In this way we shall arrive at the true end of man, happiness, through having attained the one and only good thing in life, the ideal or goal called arete in Greek and in Latin virtus…This, the summum bonum or ‘supreme ideal’, is usually summarized in ancient philosophy as a combination of four qualities: wisdom (or moral insight), courage, self-control and justice (or upright dealing). It enables a [person] to be ‘self-sufficient, immune to suffering, superior to the wounds and upsets of life…Even a slave thus armed can be called ‘free’, or indeed titled ‘a king’ since even a king cannot touch him.
In these words I see the reason I train, the reason I have cold showers and don’t drink, the reason I read and write and the reason I run my business the way I do.
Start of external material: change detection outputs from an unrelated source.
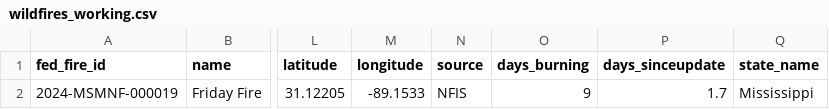
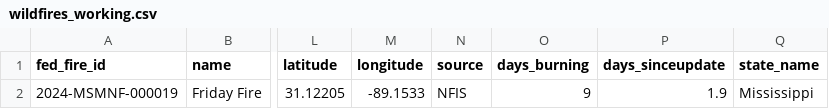
Before and after one commit to abcotvdata/wildfire_tracker, a CSV file: data/wildfires_working.csv, drawn as a sheet; only a part is shown, gaps mark what is left out; the diff names each change by its address in the sheet, - before the commit and + after, or states it on an @@ line.

Commit message:
New fires data. Maps updated!

```diff
--- a/data/wildfires_working.csv
+++ b/data/wildfires_working.csv
-P2 (days_sinceupdate): 1.7
+P2 (days_sinceupdate): 1.9
```
Also changed, not shown: 9 other files.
Every moment of self-control, every act of courage and every kept promise is another expression of the virtue that leads to happiness. But it’s not the happy-clapper kind of happiness but a happiness that’s purposeful and rational and in service to a good greater than my needs.
When I die I want to be remembered as someone who acted with virtue and purpose.
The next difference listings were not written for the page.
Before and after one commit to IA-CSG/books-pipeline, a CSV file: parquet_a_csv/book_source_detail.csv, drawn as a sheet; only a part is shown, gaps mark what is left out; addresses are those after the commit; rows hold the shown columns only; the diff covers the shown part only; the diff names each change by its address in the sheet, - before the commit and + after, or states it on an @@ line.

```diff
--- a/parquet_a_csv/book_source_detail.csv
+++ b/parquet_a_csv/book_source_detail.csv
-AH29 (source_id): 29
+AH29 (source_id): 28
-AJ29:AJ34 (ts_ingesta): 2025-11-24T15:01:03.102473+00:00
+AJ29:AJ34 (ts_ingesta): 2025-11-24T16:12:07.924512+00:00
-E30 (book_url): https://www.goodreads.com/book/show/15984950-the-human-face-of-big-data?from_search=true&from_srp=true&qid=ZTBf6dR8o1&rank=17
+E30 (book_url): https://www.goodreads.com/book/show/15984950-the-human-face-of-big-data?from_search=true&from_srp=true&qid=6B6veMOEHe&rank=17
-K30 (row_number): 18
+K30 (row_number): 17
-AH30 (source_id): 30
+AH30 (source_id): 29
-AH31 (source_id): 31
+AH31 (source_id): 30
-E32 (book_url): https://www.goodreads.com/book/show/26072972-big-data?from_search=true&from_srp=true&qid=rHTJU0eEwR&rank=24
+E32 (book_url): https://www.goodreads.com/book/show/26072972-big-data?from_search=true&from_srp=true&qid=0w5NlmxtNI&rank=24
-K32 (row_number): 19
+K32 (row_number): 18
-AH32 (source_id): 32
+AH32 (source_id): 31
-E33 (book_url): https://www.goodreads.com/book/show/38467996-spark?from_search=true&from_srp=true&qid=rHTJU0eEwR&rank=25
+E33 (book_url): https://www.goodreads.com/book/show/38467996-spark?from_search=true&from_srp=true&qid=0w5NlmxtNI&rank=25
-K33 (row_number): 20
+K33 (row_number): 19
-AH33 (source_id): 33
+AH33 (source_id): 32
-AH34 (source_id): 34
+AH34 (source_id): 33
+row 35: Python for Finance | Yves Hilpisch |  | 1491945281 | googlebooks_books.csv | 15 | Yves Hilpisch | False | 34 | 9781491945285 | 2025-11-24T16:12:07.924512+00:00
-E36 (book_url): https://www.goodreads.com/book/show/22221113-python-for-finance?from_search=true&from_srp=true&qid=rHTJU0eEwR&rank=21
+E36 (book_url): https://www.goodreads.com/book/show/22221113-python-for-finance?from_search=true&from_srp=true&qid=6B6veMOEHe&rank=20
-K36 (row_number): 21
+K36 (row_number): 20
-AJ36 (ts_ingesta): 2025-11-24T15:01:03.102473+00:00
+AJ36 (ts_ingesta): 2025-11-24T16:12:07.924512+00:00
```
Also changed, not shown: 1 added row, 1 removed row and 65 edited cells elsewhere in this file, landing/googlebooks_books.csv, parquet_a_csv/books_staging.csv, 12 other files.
Source: Introduction to Seneca: Letters from a Stoic (Penguin, 2004) by Robin Campbell.